While layering is neither a foreign or particularly new concept, it has become a key focus for the fashion industry in recent years. At its core, layering is the act of building a structured, multi-layered look, starting with a base, middle and outer shell. The main difference between ‘layering’ and just throwing on an old jumper, is the intention to create a cohesive look, while avoiding the comparison to Mr Poppin’ Fresh.
Below discover the key elements of creating a top-notch layered look.
Layering from the Ground Up
Between coats, jackets, jumpers, shirts and the plethora of styles, fabric and weights, creating a cohesive and stylish look can sometimes become a daunting task. Save yourself a massive headache (and potentially a severe case of hypothermia) by thinking about the where, when and why of what you’re wearing.

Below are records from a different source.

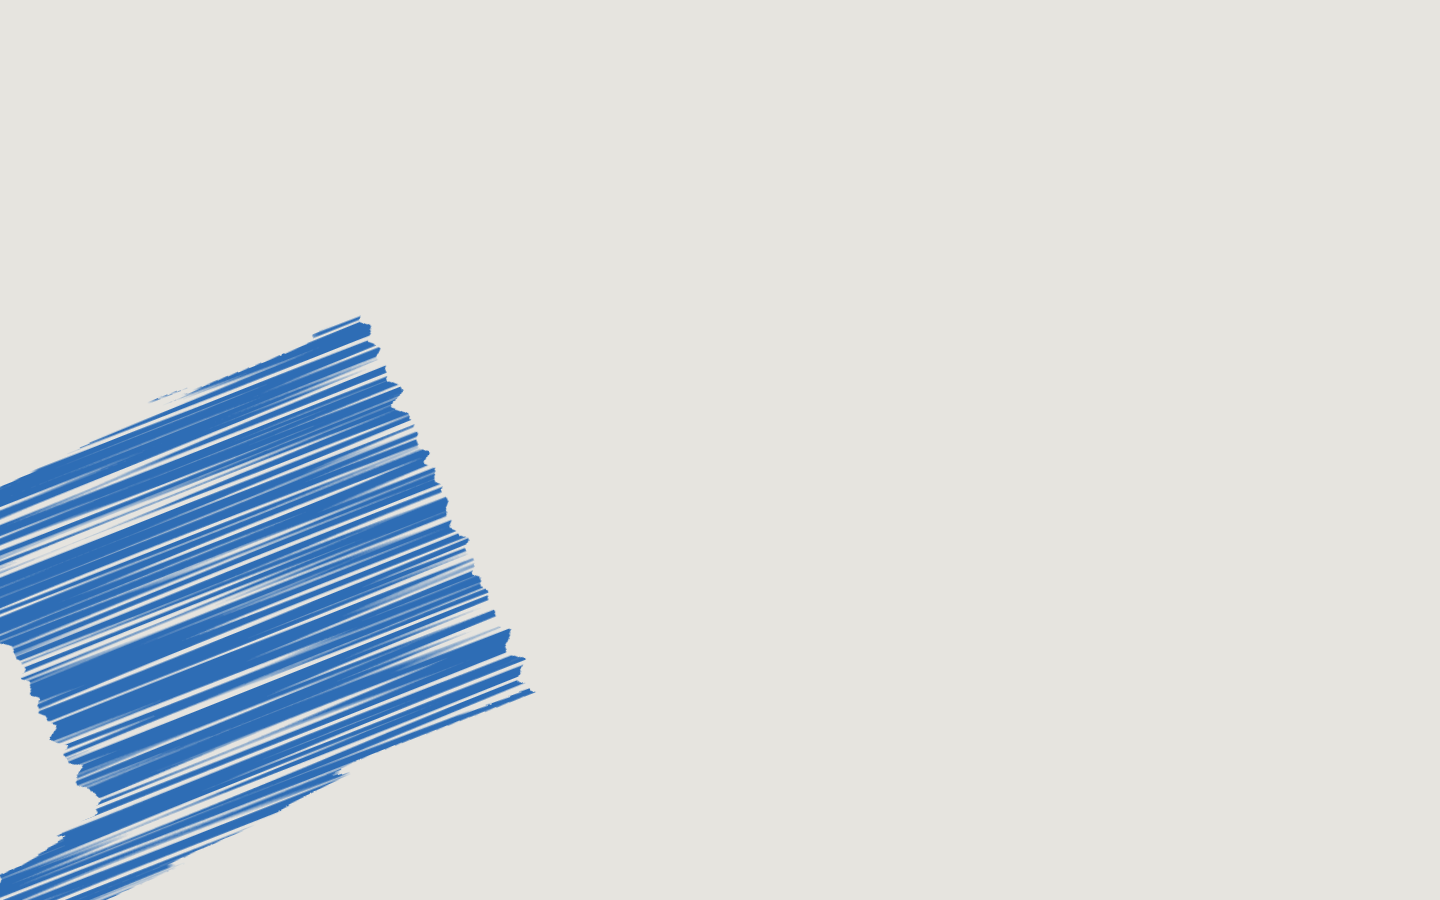
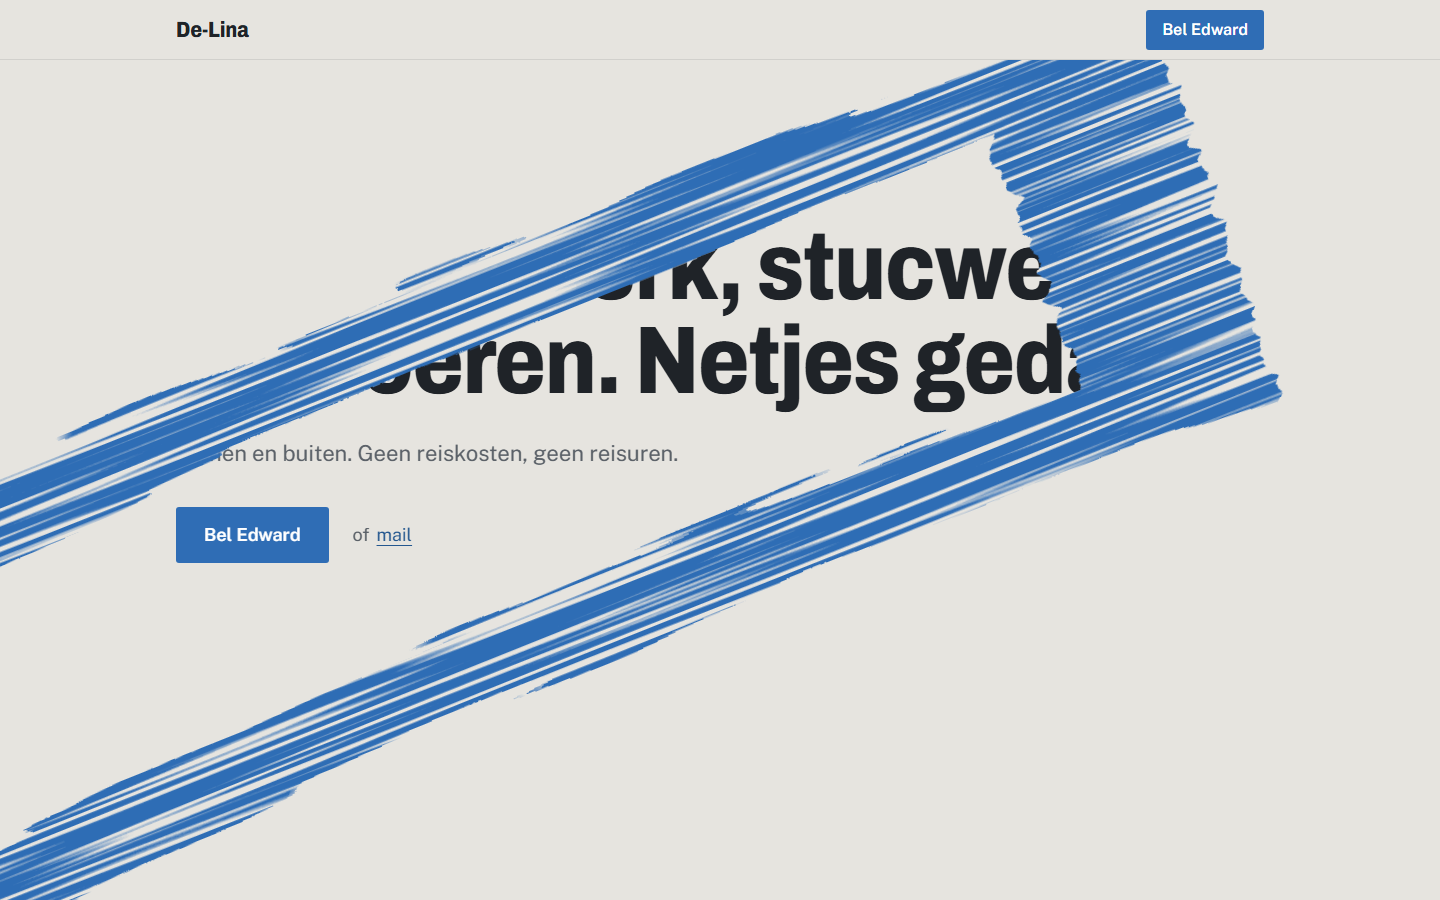
Auto-playing brush intro, scroll reveals and smooth scrolling
Claude-Session: https://claude.ai/code/session_013vneYXeaEt931szDiDqM8n

Changed region(s): [[0.0, 0.0, 0.9062, 1.0], [0.125, 0.0, 0.1875, 0.0622]]

diff --git a/index.html b/index.html
@@ -18,12 +18,9 @@
     // Scroll animations only enhance: without this class everything is simply visible
     root.classList.add('motion');
 
-    // Intro once per visit, never when storage is blocked
+    // Scroll-driven intro until it has been painted once this visit; never when storage is blocked
     try {
-      if (!sessionStorage.getItem('delina-intro')) {
-        sessionStorage.setItem('delina-intro', '1');
-        root.classList.add('has-intro');
-      }
+      if (!sessionStorage.getItem('delina-intro')) root.classList.add('has-intro');
     } catch (e) {}
 
     // Smooth (inertia) scrolling on mouse/trackpad devices only; phones keep native scrolling
@@ -150,17 +147,14 @@
   .actions .alt { color: var(--muted); }
   .alt a { display: inline-block; padding: .6rem .15em; }
 
-  /* ---------- Intro: brush stroke that paints the page in ---------- */
+  /* ---------- Intro: a brush stroke paints the page open (~1s, scrolling speeds it up) ---------- */
+  /* Shown only once the intro script has set it up (html.intro-on), so a broken script never hides the page.
+     It sits under the nav, so "Bel Edward" in the nav stays visible and clickable throughout. */
   .intro { display: none; }
-  html.has-intro .intro {
-    display: block; position: fixed; inset: 0; z-index: 100;
-    /* fail-safe: never cover the page for long, even if the script breaks */
-    animation: intro-failsafe 0s 2.5s forwards;
-  }
+  html.intro-on .intro { display: block; position: fixed; inset: 0; z-index: 9; }
   .intro svg { display: block; width: 100%; height: 100%; }
   .intro .cover { fill: var(--plaster); }
   .intro .paint { stroke: var(--tape); }
-  @keyframes intro-failsafe { to { visibility: hidden; } }
 
   /* ---------- Services ---------- */
   .services .lead { margin-bottom: 2.5rem; }
@@ -301,20 +295,24 @@
   var root = document.documentElement, intro = document.getElementById('intro');
   if (!root.classList.contains('has-intro')) { intro.remove(); return; }
 
-  var w = innerWidth, h = innerHeight;
+  var w = innerWidth, h = innerHeight, diag = Math.hypot(w, h);
   // diagonal from bottom-left to top-right, drawn along local x so the bristle noise follows the stroke
-  var dx = w * 1.1, dy = h * .7, len = Math.hypot(dx, dy);
-  var angle = -Math.atan2(dy, dx) * 180 / Math.PI;
+  var angle = -Math.atan2(h * .8, w * 1.25) * 180 / Math.PI;
   var width = Math.max(170, Math.min(w, h) * .46);
-  var full = Math.hypot(w, h) * 2.2;
+  var full = diag * 2.2;
+  // Both ends sit beyond the screen's corners (plus the brush's displacement), so a stroke end
+  // can never show, not even when the stroke grows to full width.
+  var len = diag + width + 80;
   var d = 'M' + (-len / 2) + ' 0 Q 0 ' + (-width * .3) + ' ' + (len / 2) + ' 0';
 
   intro.querySelectorAll('.stroke-pos').forEach(function (g) {
     g.setAttribute('transform', 'translate(' + w / 2 + ' ' + h / 2 + ') rotate(' + angle + ')');
   });
+  // filter area = a circle around the screen, so the texture stays on while the stroke grows to full screen
+  var reach = Math.hypot(w, h) / 2 + 40;
   intro.querySelectorAll('filter').forEach(function (f) {
-    f.setAttribute('x', -len / 2 - width); f.setAttribute('width', len + width * 2);
-    f.setAttribute('y', -width * 1.3); f.setAttribute('height', width * 2.6);
+    f.setAttribute('x', -reach); f.setAttribute('width', reach * 2);
+    f.setAttribute('y', -reach); f.setAttribute('height', reach * 2);
   });
   var hole = intro.querySelector('.hole'), paint = intro.querySelector('.paint');
   hole.setAttribute('d', d); paint.setAttribute('d', d);
@@ -322,33 +320,62 @@
   hole.style.strokeWidth = holeWidth + 'px';
   paint.style.strokeWidth = width + 'px';
 
-  var anims = [], done = false;
-  var skipEvents = ['pointerdown', 'touchstart', 'wheel', 'keydown', 'scroll'];
-  function end() {
-    if (done) return; done = true;
-    anims.forEach(function (a) { a.cancel(); });
-    skipEvents.forEach(function (t) { removeEventListener(t, end, true); });
-    intro.remove();
-    root.classList.remove('has-intro');
+  // Progress 0→1 runs by itself in ~1s (scrolling plays it faster):
+  //   0–.55  the paint sweeps across     .04–.60  the page opens up just behind it
+  //   .55–1  the opening grows to full screen (hero readable well before 1s), then the intro is removed
+  var DURATION = 1000, FAST = 3;
+  // skip the part of the stroke that lies off-screen at the start, so paint appears from the first frame
+  var rad = angle * Math.PI / 180;
+  var onAxis = w / 2 * Math.abs(Math.cos(rad)) + h / 2 * Math.abs(Math.sin(rad));
+  var skip = Math.max(0, (len / 2 - onAxis - width / 2) / len);
+  function clamp(v) { return v < 0 ? 0 : v > 1 ? 1 : v; }
+  function easeOut(t) { return 1 - (1 - t) * (1 - t); }   // paint starts moving at once, settles at the end
+  function render(p) {
+    var a = easeOut(clamp(p / .55)), b = easeOut(clamp((p - .04) / .56)), g = clamp((p - .55) / .45);
+    g *= g;
+    paint.style.strokeDashoffset = 1 - (skip + (1 - skip) * a);
+    hole.style.strokeDashoffset = 1 - (skip + (1 - skip) * b);
+    hole.style.strokeWidth = holeWidth + (full - holeWidth) * g + 'px';
+    paint.style.strokeWidth = width + (full * 1.1 - width) * g + 'px';
   }
-  skipEvents.forEach(function (t) { addEventListener(t, end, { capture: true, passive: true }); });
 
-  // 1. the paint sweeps across (0–820ms); the page opens up just behind it (150–950ms)
-  var ease = 'cubic-bezier(.55, .05, .3, 1)';
-  anims.push(paint.animate([{ strokeDashoffset: 1 }, { strokeDashoffset: 0 }], { duration: 820, easing: ease, fill: 'forwards' }));
-  var last = hole.animate([{ strokeDashoffset: 1 }, { strokeDashoffset: 0 }], { duration: 800, delay: 150, easing: ease, fill: 'both' });
-  anims.push(last);
-
-  // 2. the opening grows to full screen (300ms), then the intro is gone
-  last.onfinish = function () {
+  var p = 0, rate = 1, last = null, done = false;
+  function frame(now) {
     if (done) return;
-    hole.removeAttribute('filter'); paint.removeAttribute('filter');
-    var grow = { duration: 300, easing: 'cubic-bezier(.5, 0, .75, 0)', fill: 'forwards' };
-    anims.push(hole.animate([{ strokeWidth: holeWidth + 'px' }, { strokeWidth: full + 'px' }], grow));
-    var g = paint.animate([{ strokeWidth: width + 'px' }, { strokeWidth: full * 1.1 + 'px' }], grow);
-    anims.push(g);
-    g.onfinish = end;
-  };
+    if (last !== null) p += (now - last) / DURATION * rate;
+    last = now;
+    if (p >= 1) return finish();
+    render(p);
+    requestAnimationFrame(frame);
+  }
+  function hurry() { rate = FAST; }
+
+  var scrollInput = ['wheel', 'touchmove', 'scroll'];
+  function finish() {
+    if (done) return; done = true;
+    intro.remove();
+    root.classList.remove('intro-on', 'has-intro');
+    try { sessionStorage.setItem('delina-intro', '1'); } catch (e) {}
+    scrollInput.forEach(function (t) { removeEventListener(t, hurry); });
+    removeEventListener('keydown', onKey);
+    removeEventListener('focusin', onFocus);
+  }
+  // Ways out: click/tap the cover, Escape/Enter, or tab to anything outside the nav. Scrolling speeds it up.
+  function onKey(e) {
+    if (e.key === 'Escape' || e.key === 'Enter') finish();
+    else if (/^(ArrowDown|PageDown|Space| |End)$/.test(e.key)) hurry();
+  }
+  function onFocus(e) { if (!(e.target.closest && e.target.closest('.nav'))) finish(); }
+
+  try {
+    root.classList.add('intro-on');
+    render(0);
+    intro.addEventListener('click', finish);
+    addEventListener('keydown', onKey);
+    addEventListener('focusin', onFocus);
+    scrollInput.forEach(function (t) { addEventListener(t, hurry, { passive: true }); });
+    requestAnimationFrame(frame);
+  } catch (e) { finish(); }
 })();
 </script>
 
@@ -447,6 +474,7 @@
   // Nav: hide on scroll down, show on scroll up or when scrolling stops
   window.addEventListener('scroll', function () {
     var y = window.scrollY;
+    if (document.documentElement.classList.contains('intro-on')) { lastY = y; return; }   // nav never hides during the intro
     if (y > lastY && y > 80 && !nav.contains(document.activeElement)) nav.classList.add('is-hidden');
     else if (y < lastY) nav.classList.remove('is-hidden');
     lastY = y;

diff --git a/de-lina-design.md b/de-lina-design.md
@@ -116,10 +116,13 @@ Spend all boldness here; keep everything else quiet.
 
 - Each section heading has a strip of blue painter's tape (a slightly rough-edged `--tape` rectangle, a little skewed, ~1–2°) partly behind or under it, like tape on a wall before painting.
 - ~~In the hero, a strip of tape peels away on load~~ (replaced, see intro below). The heading tape is static.
-- **Intro (the one bold moment):** on first load, one wide `--tape` brush stroke sweeps diagonally (bottom-left → top-right) across a `--plaster` cover. It is built in SVG (feTurbulence + feDisplacementMap for rough edges and bristle streaks), not video. The stroke is a mask: the page shows through it as it paints, then the opening grows to full screen and the intro is removed. Total ≈ 1.3s (must stay under 1.5s).
-  - Once per visit (`sessionStorage` key `delina-intro`). Any click, tap, scroll, wheel or key press skips it instantly.
-  - All content is in the HTML underneath from the start; the intro only covers it. A CSS fail-safe hides it after 2.5s even if the script fails.
-  - No other animation in the hero.
+- **Intro (the one bold moment):** one wide `--tape` brush stroke paints diagonally (bottom-left → top-right) across a `--plaster` cover. It is built in SVG (feTurbulence + feDisplacementMap for rough edges and bristle streaks), not video. The stroke is a mask: the page shows through it as it paints, then the opening grows to full screen and the intro is removed.
+  - It never blocks first understanding: it runs by itself, headline, sub line and "Bel Edward" are fully readable at ~0.8s, and the intro is gone at ~1.05s. Scrolling (wheel, touch, scroll keys) plays it 3× faster; nothing has to be scrolled through, and the hero is never pinned.
+  - Both stroke ends sit beyond the screen corners, so no stroke end, edge or hairline is ever visible; only the stroke and the page.
+  - The nav sits above the cover, so "Bel Edward" is visible and clickable throughout. Clicking/tapping the cover, Escape/Enter, or tabbing into the page ends the intro at once.
+  - Once per visit: `sessionStorage` key `delina-intro` is set when the intro finishes.
+  - All content is in the HTML underneath from the start. The cover only appears once the intro script has set itself up (`html.intro-on`), so a script error never hides the page.
+  - No other animation in the hero while the intro runs.
 - **Scrolling (calm, Feadship-like, never flashy):**
   - Desktop (mouse/trackpad): Lenis 1.3.26 inertia scrolling, loaded from jsDelivr with an integrity hash. Touch devices keep native scrolling.
   - Section headings reveal line by line (each line slides up from behind a mask and fades in); the heading tape then draws in from the left.

diff --git a/CLAUDE.md b/CLAUDE.md
@@ -20,7 +20,7 @@ Open `index.html` directly in a browser. No dependencies except Google Fonts (Ar
 ## Page structure (in order)
 
 1. `header.nav`: "De-Lina" + "Bel Edward". Hides on scroll down, returns on scroll up or after 700ms idle.
-0. `div.intro` (first in `<body>`): SVG brush-stroke intro overlay + its inline script. Shown only when the head script adds `html.has-intro` (first visit per session, no reduced motion). Removed from the DOM when done or skipped.
+0. `div.intro` (first in `<body>`): SVG brush-stroke intro overlay + its inline script. Head script adds `html.has-intro` (not yet shown this session, no reduced motion); the intro script adds `html.intro-on` once set up, which shows the cover. Removed from the DOM when finished or skipped.
 2. `section.hero`: h1 (6 words), sub line, `.actions`. No animation in the hero.
 3. `section.services`: "Wat ik doe", `.lead`, plain `ul.list` (not cards), `.cta` with Bel Edward.
 4. (Work section deliberately absent until real photos exist; see HTML comment TODO.)
@@ -47,7 +47,10 @@ Open `index.html` directly in a browser. No dependencies except Google Fonts (Ar
   - Lenis 1.3.26 (jsDelivr, SRI hash) is injected only on `(hover: hover) and (pointer: fine)`; it's available as `window.lenis`.
   - Never put `.reveal` on anything containing a `tel:` link or "Bel Edward": those must never be hidden or delayed.
   - Only animate `transform` and `opacity`.
-- Intro: paint stroke 0–820ms, page opening behind it 150–950ms, opening grows to full screen 950–1250ms. Keep total under 1.5s. Skips on pointerdown/touchstart/wheel/keydown/scroll. Test in a fresh browser context (sessionStorage hides it on reload).
+- Intro is time-driven (`DURATION` 1000ms of progress, `FAST` = 3× once the visitor scrolls). Paint 0–.55, opening .04–.60, opening grows to full screen .55–1, then `finish()` removes it.
+  Hero is fully readable at ~0.8s; intro gone at ~1.05s. Stroke length = screen diagonal + stroke width + 80px, so its ends are always off-screen; `skip` starts the dash at the screen edge.
+  Cover is `z-index: 9` under the nav (10); the nav never hides while `intro-on`.
+  Exits: click on the cover, Escape/Enter, focus outside the nav. Test in a fresh browser context (sessionStorage hides it after it finished once). For frame captures use Playwright's paused clock (`clock.install` + `pauseAt` + `runFor`), since the intro runs on requestAnimationFrame time.
 - Placeholders use `<span class="todo">TODO</span>` (dashed outline). Never invent work area, KvK, hours, reviews or photos.
 
 ## Never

Layering is a functional fashion statement that is often dictated by the weather – Garden parties in the middle of winter call for mulled wine, woolen knits and big overcoats (you can find some here).
Foire into Fabrics
As each new layer gets added to an outfit, fabric clashing can often become an oversight even the most seasoned seasonal strategist can omit. This is not to say you shouldn’t mix fabrics, in fact, it’s quite the opposite. Homogenising fabric or colour can lead to devastating, denim-clad results like Justin and Britney’s appearance the 2001 AMA’s.
Instead, work with complementary tones and textiles while separating your layers through texture. As a rule of thumb, if you're going to use multiple layers of the same colour, start with the lightest shade at the base and work backwards.
The Marshmallow Effect
Traditionally worn by sailors, cable and heavy knit jumpers have seen an unprecedented rise in popularity in the past couple of years. While good news for the arctic explorer looking to blend in, this has also resulted in many men stuffing heavy knits under their tailored wear, causing undue stress to the seams and structure of the jacket.
Over layering can also create a 'Michelin Man-like' form. Instead try layering with a thin, but dense pullover made from natural fabrics like cashmere or pure wool – If it can keep a goat or sheep alive in the mountains, it’s good enough for us.
Head on over to our website and start building up the ultimate layered look.